"If you think about the Spring flood, the Municipal Emergency Coordinator at the time had to come out of Winnipeg. Fortunately, Highway 75 wasn't closed at that point so they could get down here. If it was an ice storm or some other disaster that makes it very difficult for them to come out, having local on the ground is obviously preferred," he explained, noting the performance of the coordinator from the outside agency was outstanding. 

While having a local person serve as Emergency Coordinator may be preferred, it isn't always a possibility for municipalities. Batchelor explains, the training and experience requirements make it difficult. As a result, part of his plan while in the role is to develop a succession plan.

Meantime, Batchelor has been involved in training through the Manitoba Association of Municipal Emergency Coordinators (MAMEC), supplementing the experience he's gleaned from his years with the Canadian Armed Forces and in law enforcement. That training will continue into 2023, and Batchelor will also be attending a series of conferences. 

Working alongside the local emergency response control group, which consists of the Town's fire and police chiefs, Public Works Manager, Chief Finance Officer, Chief Administrative Officer and Public Information Officer, Batchelor has also been updating an emergency plan and budget that is approved annually by Council. 

Now, Batchelor and the local team will look to conduct a tabletop emergency exercise later in the year, as required by the Province. That exercise could be as simple as opening the Emergency Operations Centre and performing a walk-through of how to respond in a certain incident. 

"Heaven forbid, a tornado hits in the northwest corner of town. It's a heavily populated area, we've got schools and parks and those kinds of things. Then you can get into how you're going to evacuate areas and so forth," explained Batchelor. 

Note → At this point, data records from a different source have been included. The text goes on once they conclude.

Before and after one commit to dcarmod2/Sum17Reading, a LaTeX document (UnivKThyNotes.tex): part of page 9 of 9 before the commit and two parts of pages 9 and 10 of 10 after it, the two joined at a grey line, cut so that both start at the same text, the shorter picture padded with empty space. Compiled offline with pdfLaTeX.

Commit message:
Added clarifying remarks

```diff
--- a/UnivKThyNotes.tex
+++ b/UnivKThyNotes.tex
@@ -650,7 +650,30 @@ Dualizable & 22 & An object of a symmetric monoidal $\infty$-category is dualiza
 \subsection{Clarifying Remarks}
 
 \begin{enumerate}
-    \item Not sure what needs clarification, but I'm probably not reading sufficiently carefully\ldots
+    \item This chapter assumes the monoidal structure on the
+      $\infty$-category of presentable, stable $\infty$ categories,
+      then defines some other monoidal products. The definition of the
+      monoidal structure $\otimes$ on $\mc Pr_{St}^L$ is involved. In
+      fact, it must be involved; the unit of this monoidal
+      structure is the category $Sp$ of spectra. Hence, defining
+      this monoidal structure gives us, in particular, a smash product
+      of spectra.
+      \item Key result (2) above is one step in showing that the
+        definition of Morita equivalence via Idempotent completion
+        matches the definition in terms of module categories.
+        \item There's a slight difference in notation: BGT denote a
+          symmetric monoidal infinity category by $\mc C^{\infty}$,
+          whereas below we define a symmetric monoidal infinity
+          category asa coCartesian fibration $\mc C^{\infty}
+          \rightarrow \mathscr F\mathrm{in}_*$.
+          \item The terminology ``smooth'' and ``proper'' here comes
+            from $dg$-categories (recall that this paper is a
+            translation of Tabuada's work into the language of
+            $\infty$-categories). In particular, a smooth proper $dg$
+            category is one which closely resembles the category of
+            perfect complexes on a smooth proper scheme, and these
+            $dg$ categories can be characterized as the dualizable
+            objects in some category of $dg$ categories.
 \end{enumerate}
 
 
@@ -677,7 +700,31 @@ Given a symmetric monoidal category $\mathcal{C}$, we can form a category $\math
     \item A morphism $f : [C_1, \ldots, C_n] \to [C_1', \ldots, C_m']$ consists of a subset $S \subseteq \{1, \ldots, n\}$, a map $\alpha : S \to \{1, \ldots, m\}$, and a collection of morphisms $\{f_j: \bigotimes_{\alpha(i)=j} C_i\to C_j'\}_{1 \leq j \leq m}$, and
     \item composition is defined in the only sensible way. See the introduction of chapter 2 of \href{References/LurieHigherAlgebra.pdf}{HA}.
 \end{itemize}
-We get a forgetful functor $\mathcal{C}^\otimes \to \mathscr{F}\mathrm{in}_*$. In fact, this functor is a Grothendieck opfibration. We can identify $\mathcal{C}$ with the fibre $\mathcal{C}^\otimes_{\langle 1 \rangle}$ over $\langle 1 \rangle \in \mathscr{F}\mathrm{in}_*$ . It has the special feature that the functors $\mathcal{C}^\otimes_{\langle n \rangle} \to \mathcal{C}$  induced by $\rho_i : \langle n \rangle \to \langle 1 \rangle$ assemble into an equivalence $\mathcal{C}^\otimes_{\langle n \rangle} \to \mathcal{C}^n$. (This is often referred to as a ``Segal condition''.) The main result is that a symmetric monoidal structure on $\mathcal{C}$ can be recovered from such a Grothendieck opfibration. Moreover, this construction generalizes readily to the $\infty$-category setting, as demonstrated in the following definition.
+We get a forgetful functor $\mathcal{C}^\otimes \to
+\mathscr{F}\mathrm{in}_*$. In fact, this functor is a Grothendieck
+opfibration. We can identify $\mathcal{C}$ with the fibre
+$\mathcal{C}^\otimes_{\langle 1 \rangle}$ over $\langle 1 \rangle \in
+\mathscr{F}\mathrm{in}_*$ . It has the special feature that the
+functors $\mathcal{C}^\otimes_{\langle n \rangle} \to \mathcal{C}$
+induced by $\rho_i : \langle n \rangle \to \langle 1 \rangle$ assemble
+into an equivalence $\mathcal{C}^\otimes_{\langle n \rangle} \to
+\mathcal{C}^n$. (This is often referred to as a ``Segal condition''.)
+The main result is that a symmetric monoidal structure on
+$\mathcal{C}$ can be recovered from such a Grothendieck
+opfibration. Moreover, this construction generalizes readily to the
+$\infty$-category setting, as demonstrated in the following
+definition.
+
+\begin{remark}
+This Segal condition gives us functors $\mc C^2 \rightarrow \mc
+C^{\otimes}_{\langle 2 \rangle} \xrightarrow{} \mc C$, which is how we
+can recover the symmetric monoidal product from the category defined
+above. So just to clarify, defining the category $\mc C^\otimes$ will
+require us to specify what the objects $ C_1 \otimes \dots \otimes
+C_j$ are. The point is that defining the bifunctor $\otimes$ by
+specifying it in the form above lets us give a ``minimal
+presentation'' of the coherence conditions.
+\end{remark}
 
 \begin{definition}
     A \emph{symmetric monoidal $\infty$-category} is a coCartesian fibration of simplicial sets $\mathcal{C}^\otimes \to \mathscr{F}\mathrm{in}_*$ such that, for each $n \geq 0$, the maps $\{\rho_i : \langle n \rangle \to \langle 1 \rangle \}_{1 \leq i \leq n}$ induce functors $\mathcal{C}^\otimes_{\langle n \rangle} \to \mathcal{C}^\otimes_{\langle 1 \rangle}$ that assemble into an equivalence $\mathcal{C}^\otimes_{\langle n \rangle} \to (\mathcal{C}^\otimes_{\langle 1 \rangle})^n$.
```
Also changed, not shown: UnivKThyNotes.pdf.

Municipalities are also required to run a live disaster exercise every two years, and the intent, noted Batchelor, is that Altona will be able to use the very real scenario of the Spring 2022 flood to meet that mandate until 2024. 

"It ticked a lot of boxes because, in particular, Public Works worked extremely hard during that event, and it allowed the Emergency Operations Centre to open and work out a lot of the bugs. Our communications were good, our process of obtaining resources was good," he said. 

Moving ahead, Batchelor will be working with the local emergency response group to expand its list of available resources in the event of a disaster or emergency. 

"We've got some tremendous companies in the community, and Public Works will work on a list of where they can get large pumps to pump water. If there's a requirement for generators, where can we get generators in a hurry? Transportation - in the event of a major snowfall and we have to get people to work in hospitals or police stations - can we get some snowmobiles? Things like that."

For Batchelor, this list of resources is just as important as building a database of volunteers that can be called upon - another effort he will explore further in the future.

Meantime, there are things we can do as residents to prepare for an emergency or disaster, noted Batchelor, explaining that for the first 72 hours of such an incident we are responsible for our own well-being. 

"People should think about, how would I survive in my house for 72 hours?"

For example, Batchelor said in the event of a tornado and the entire town loses power, all available resources will be stretched thin focusing on the worst-hit areas

"How are you going to survive? What is your plan? Those first 72 hours, you can't be phoning the Emergency Operations Centre saying you need food or heat. You have to plan for 72 hours. That's water, canned goods, a radio with batteries, a manual can opener, candles, matches," he explained. You can find more information on how to create a 72-hour emergency kit here.  

Generators are another option, suggested Batchelor. However, he warns the units, along with any other back up appliances, need to be used safely.

As well, residents are encouraged to sign up for the Town's alert app, Connect, which allows officials to communicate via email, text and landline in the event of an emergency. Click here to register.